Project descriptions for the VIGRE REU2000 Program
|Avy Soffer||(Professor, Mathematics)||
|Chris Woodward||(Professor, Mathematics)||
|Stanley Dunn||(Professor, Biomed. Eng.)||
|Dr. Martin Strauss||(AT&T)||
|Wilma Olson||(Professor, Chemistry)||
|Charles Sims||(Professor, Mathematics)||
|William Craelius||(Professor, Biomed. Eng.)||
The following topics have been suggested by REU research mentors, and offer a range of both theoretical and applied problems. The topics are of current interest to mathematicians, but can be understood in a short period of time by a well-trained undergraduate. Mentors may also be willing to work on other topics, depending on the student's and their own interests.
Partial Differential Equations (Avy Soffer) (Co-mentor: VIGRE Postdoc Carlo Lancellotti)
Dynamical wave phenomena requires the understanding of the large time behaviour of partial differential equations. Quantum Mechanics is one such example. Optical and laser systems are of similar nature.
Such analysis poses a special challenge both to theorists and computational analysis. The study of various aspects of the nonlinear Schrödinger equation by analytic and numerical methods is proposed.
The topic and its nature will be determined according to the interests and experience of the student. Students should know linear algebra and differential equations. Also very useful are: programming, graphics, quantum mechanics, and perhaps complex analysis, advanced calculus/real analysis.
Symmetries (Chris Woodward) (Co-mentors: VIGRE graduate students Pieter Blue, Aaron Lauve, and Michael Weingart)
A central topic in mathematics, and more recently in physics, is symmetry, and in particular, how symmetries behave under "combination". To give a simple example, consider a function f(x) in one variable. f(x) is called even if f(x) = f(-x), odd if f(x) = - f(-x). The product of two even (resp. odd) functions is even, while the product of an even and odd function is odd.

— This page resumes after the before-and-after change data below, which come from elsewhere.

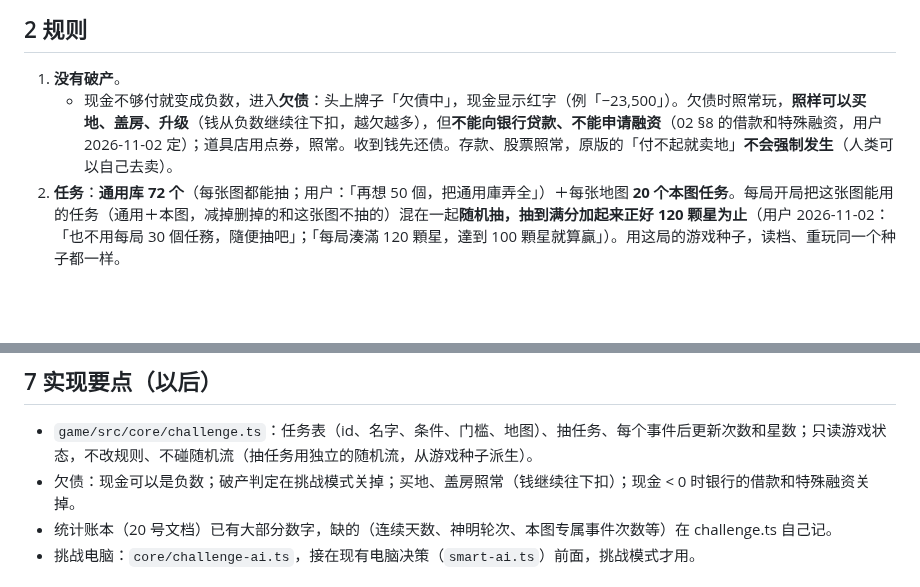
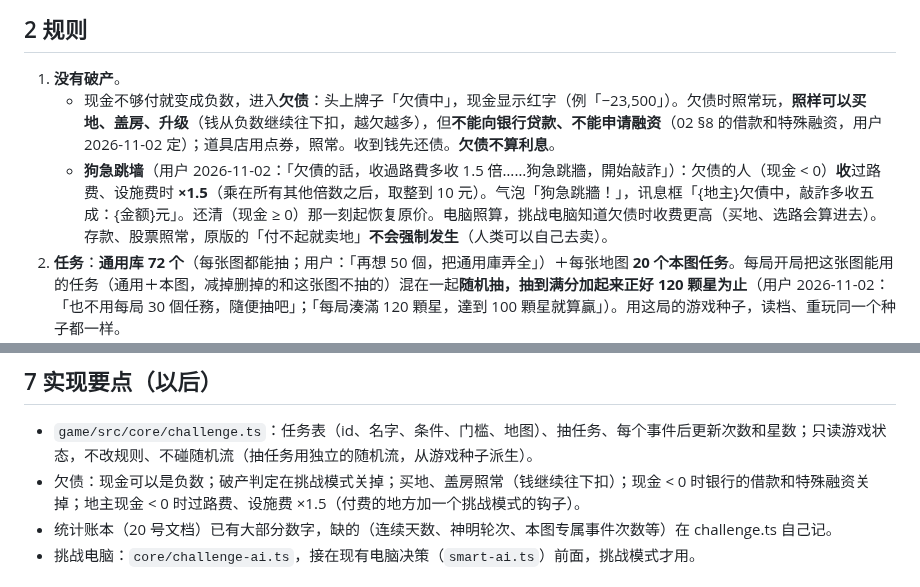
Before and after one commit to iam567/rich4-renew-app, a Markdown page: docs/rules/26-challenge-mode.md, 2 parts joined by grey strips. GitHub-like rendering; blank space fills up the shorter version.

Commit message:
docs: 挑戰模式 — 狗急跳牆: an owner in debt collects tolls and plot fees ×1.5; no interest on debt
Co-Authored-By: Claude Opus 5.5 <noreply@anthropic.com>

(mirrored from rich4-renew 585ccf7)

```diff
--- a/docs/rules/26-challenge-mode.md
+++ b/docs/rules/26-challenge-mode.md
@@ -36,7 +36,8 @@
 ## 2 规则
 
 1. **没有破产**。
-   - 现金不够付就变成负数，进入**欠债**：头上牌子「欠債中」，现金显示红字（例「−23,500」）。欠债时照常玩，**照样可以买地、盖房、升级**（钱从负数继续往下扣，越欠越多），但**不能向银行贷款、不能申请融资**（02 §8 的借款和特殊融资，用户 2026-11-02 定）；道具店用点券，照常。收到钱先还债。存款、股票照常，原版的「付不起就卖地」**不会强制发生**（人类可以自己去卖）。
+   - 现金不够付就变成负数，进入**欠债**：头上牌子「欠債中」，现金显示红字（例「−23,500」）。欠债时照常玩，**照样可以买地、盖房、升级**（钱从负数继续往下扣，越欠越多），但**不能向银行贷款、不能申请融资**（02 §8 的借款和特殊融资，用户 2026-11-02 定）；道具店用点券，照常。收到钱先还债。**欠债不算利息**。
+   - **狗急跳墙**（用户 2026-11-02：「欠債的話，收過路費多收 1.5 倍……狗急跳牆，開始敲詐」）：欠债的人（现金 < 0）**收**过路费、设施费时 **×1.5**（乘在所有其他倍数之后，取整到 10 元）。气泡「狗急跳牆！」，讯息框「{地主}欠債中，敲詐多收五成：{金额}元」。还清（现金 ≥ 0）那一刻起恢复原价。电脑照算，挑战电脑知道欠债时收费更高（买地、选路会算进去）。存款、股票照常，原版的「付不起就卖地」**不会强制发生**（人类可以自己去卖）。
 2. **任务**：**通用库 72 个**（每张图都能抽；用户：「再想 50 個，把通用庫弄全」）＋每张地图 **20 个本图任务**。每局开局把这张图能用的任务（通用＋本图，减掉删掉的和这张图不抽的）混在一起**随机抽，抽到满分加起来正好 120 颗星为止**（用户 2026-11-02：「也不用每局 30 個任務，隨便抽吧」；「每局湊滿 120 顆星，達到 100 顆星就算贏」）。用这局的游戏种子，读档、重玩同一个种子都一样。
    - 每个任务的满分：「一次就 ★」算 1，「一次就 ★★★」和三档的算 3。
    - 抽到 118 或 119 时，下一个 3 星的任务放不下，就跳过它，继续抽到一个 1 星的任务补满；一局大约 50 个任务。
@@ -110,7 +111,7 @@
 ## 7 实现要点（以后）
 
 - `game/src/core/challenge.ts`：任务表（id、名字、条件、门槛、地图）、抽任务、每个事件后更新次数和星数；只读游戏状态，不改规则、不碰随机流（抽任务用独立的随机流，从游戏种子派生）。
-- 欠债：现金可以是负数；破产判定在挑战模式关掉；买地、盖房照常（钱继续往下扣）；现金 < 0 时银行的借款和特殊融资关掉。
+- 欠债：现金可以是负数；破产判定在挑战模式关掉；买地、盖房照常（钱继续往下扣）；现金 < 0 时银行的借款和特殊融资关掉；地主现金 < 0 时过路费、设施费 ×1.5（付费的地方加一个挑战模式的钩子）。
 - 统计账本（20 号文档）已有大部分数字，缺的（连续天数、神明轮次、本图专属事件次数等）在 challenge.ts 自己记。
 - 挑战电脑：`core/challenge-ai.ts`，接在现有电脑决策（`smart-ai.ts`）前面，挑战模式才用。
 
```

The goal of this project is to investigate a new combinatorial rule for determining the generalization of this rule to higher dimensions. Let S_n be the symmetric group of permutations of the variables x_1,....,x_n. How do product of functions of x_1,...x_n behave, with respect to the symmetric group, under multiplication? (The case of two variables is equivalent to the case discussed in the previous paragraph.)
In 1998 Knutson and Tao gave a new combinatorial rule for the break-up of two functions, which in many respects is more useful than the rule of Littlewood and Richardson. Possible extensions include generalization to more than two functions, and two other types of combinatorial problems such as Schubert calculus for the full flag variety. However, further developments in this field are likely before the summer begins, and the last part of the project will have to be modified somewhat.
Image Reconstruction (Stanley Dunn) (Co-mentors: Professor of Statistics Richard Gundy and VIGRE graduate student Eva Curry)
The topics are about generating good images in two and three dimensions. In particular, generating cross sectional and 3-dimensional images of objects from data arising from x-rays taken along various lines through the objects. Some real examples include imaging teeth in a human jaw.
Students would start out learning the nature of the problem in a very much simplified model situation which can be handled by pencil and paper. Later, the problem will be made more realistic by moving to different presentations of the data acquired in the lab and by taking x-rays at different angles.
Students would learn to use various programs like MATHCAD to solve the inverse problems and to begin to analyze the errors that might arise. They would then get real (or well-simulated) data to analyze for their project.
Cryptography (Martin Strauss) (Co-mentor: VIGRE graduate student Nina Fefferman)
DNA Sequences and Three-dimensional Structure (Wilma Olson)
The DNA base sequence, once thought to be interesting only as a carrier of the genetic blueprint, is now recognized as playing a structural role in modulating the biological activity of genes. Through subtle variations of bending and twisting at the level of neighboring base pairs, the chemical sequence not only generates a higher-order folding of the double helix itself but also produces structural motifs that facilitate the specific binding of proteins and other ligands. The consequent looping and twisting of the DNA assumes an important role in various biological processes.
To understand how the genetic code is translated into three-dimensional structures used in biological processes, our group is analyzing the known geometry of DNA bases in chemical structures and developing mathematical models to incorporate the sequence-dependent bending, twisting, and translation of known fragments in DNA molecules of varying lengths and chemical composition.
Note that this year's project will build on the successes of previous students who worked with Prof. Olson on this project. See, for example, Lynette Hock's project.
Computational Algebra (Charles Sims)
Prosthetic Hand Project William Craelius)
Click for the DIMACS REU2000 project listing.